I like it here
Made it back to the truck without using the headlamp that I always have with me, but it was a close call. The drive home involved another close call, but luckily I spotted the small herd of elk in time to stop. Hope you can get out, be safe, and enjoy nature.

- Kidder

You're late

Friday, June 5, 2015

Family Time

We decided to kick Summer off the right way and go camping with my sister Jenny and her family. Figuring out where to go seemed to include way too much indecision, but we finally decided to make base camp at Huntington North State Park and maybe take a ride into the high country to escape the heat of the day. Huntington North is a nice place to stay, though I wouldn't really call it camping. Running water, restrooms, showers and full cell service make it seem a little too civilized. 
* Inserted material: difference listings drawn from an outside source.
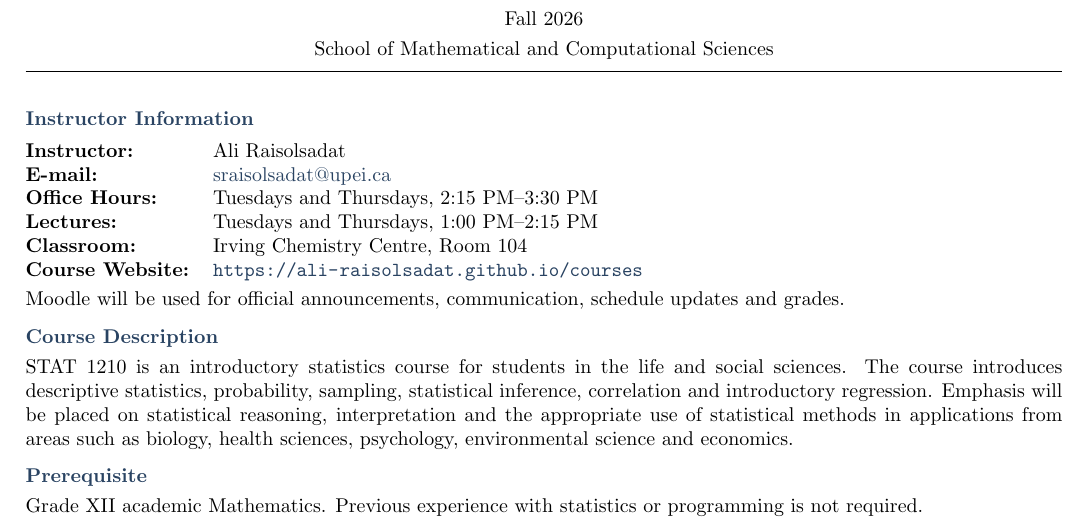
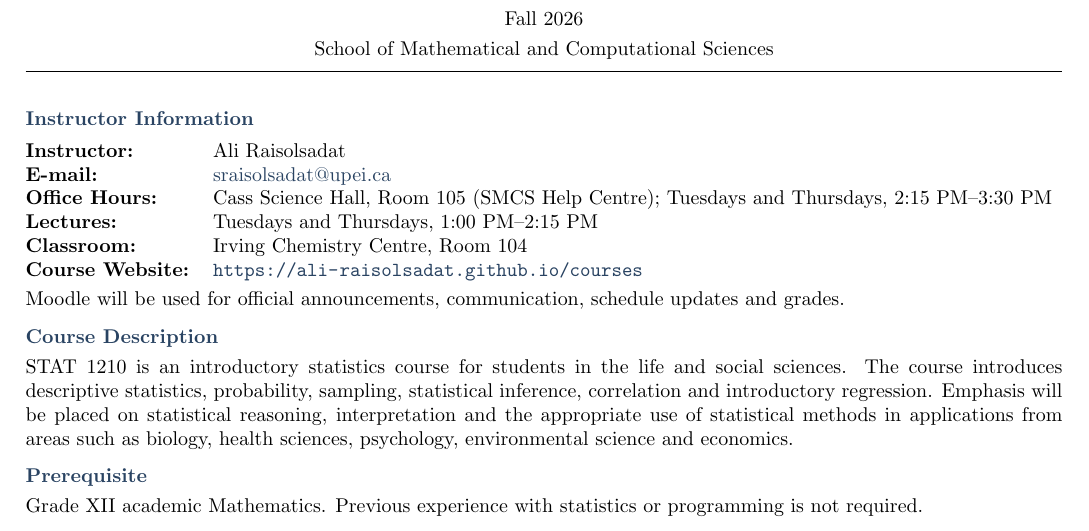
Before and after one commit to Ali-Raisolsadat/Ali-Raisolsadat.github.io, a LaTeX document (course material/stat1210/stat1210-lectures/chapter 0/stat1210-syllabus.tex): part of page 1 of 3, cut so that both start at the same text. Compiled offline with pdfLaTeX.

Commit message:
added room for office hours

```diff
--- a/course material/stat1210/stat1210-lectures/chapter 0/stat1210-syllabus.tex
+++ b/course material/stat1210/stat1210-lectures/chapter 0/stat1210-syllabus.tex
@@ -96,7 +96,7 @@ School of Mathematical and Computational Sciences
 \begin{tabular}{@{}>{\bfseries}l l@{}}
 Instructor: & Ali Raisolsadat \\
 E-mail: & \href{mailto:sraisolsadat@upei.ca}{sraisolsadat@upei.ca} \\
-Office Hours: & Tuesdays and Thursdays, 2:15 PM--3:30 PM \\
+Office Hours: & Cass Science Hall, Room 105 (SMCS Help Centre); Tuesdays and Thursdays, 2:15 PM--3:30 PM \\
 Lectures: & Tuesdays and Thursdays, 1:00 PM--2:15 PM \\
 Classroom: & Irving Chemistry Centre, Room 104 \\
 Course Website: & \url{https://ali-raisolsadat.github.io/courses}
```
Also changed, not shown: course material/stat1210/stat1210-lectures/chapter 0/stat1210-syllabus.pdf.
As the second day's heat really started to settle in, we packed up and spent the afternoon in the high country where we found a mixed bag of rainbows and tigers that were willing to play. Riann sure had the magic touch. On the way back I convinced the wife to let me fling a fly in one of my favorite streams. Managed a couple before we moved on, did see a couple of cicadas around so maybe I'll head back over soon...
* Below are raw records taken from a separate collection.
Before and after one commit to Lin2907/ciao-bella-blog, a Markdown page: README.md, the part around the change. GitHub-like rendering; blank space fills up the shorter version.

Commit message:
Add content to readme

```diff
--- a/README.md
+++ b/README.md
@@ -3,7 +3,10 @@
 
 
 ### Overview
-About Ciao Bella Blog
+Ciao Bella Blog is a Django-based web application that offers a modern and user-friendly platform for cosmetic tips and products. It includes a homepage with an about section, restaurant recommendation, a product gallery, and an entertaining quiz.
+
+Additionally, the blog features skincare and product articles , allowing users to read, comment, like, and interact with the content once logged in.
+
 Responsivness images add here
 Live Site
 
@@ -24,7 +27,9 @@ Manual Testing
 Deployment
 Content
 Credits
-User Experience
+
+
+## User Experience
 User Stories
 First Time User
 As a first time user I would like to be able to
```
After fishing we found a place to eat lunch and shoot some guns.

Lot's of fun out and about. Hope you can get out, be safe and enjoy nature.
- Kidder

Monday, June 1, 2015

Book Review: Streams of Consciousness

Streams of Consciousness
Hip-Deep Dispatches from the River of Life
by Jeff Hull

It took me a couple of chapters to really get into this book. I don't know why, but it seemed that the author was disconnected from the stories and it made me not care. Again, I'm not sure why, but it wasn't until the chapter Blackfeet Lake Tales that the author became real to me. Maybe it was the tension in the Native American/White relationship so succinctly related through a line of dialog, "You're pretty ugly for a white guy." 

Another highlight of the book came from the chapter Brothers in waiting, where we're not only introduced to a young angler named Talan but also the author's brother. The author is helping Talan try and catch some fish through Camp Mak-A-Dream and the author relates his experiences with that of his brother Chris, who was diagnosed with a terminal illness at age 8. Later in the book Third Spaces tells the end of Chris's story in a painful chapter that relates the awful experience of losing a loved one.

Overall, this is a fishing book, but it deals with so much more than just fishing. In the chapter Rorschach Bluegill the author tells of his time in a mental institution and his battle with depression. As a teacher it was a very poignant reminder of what many of my students deal with and how misunderstood the affliction can truly be. 

I think Streams of Consciousness is a great book, one that I'll probably re-read sometime in the near future. Hope you can get out, be safe, and enjoy nature or at very least read about it.

- Kidder

"But, even though the white walls of the ward stood just beyond the green crest of the hill, nobody killed themselves or even talked about it down where the bluegills lived." pg 110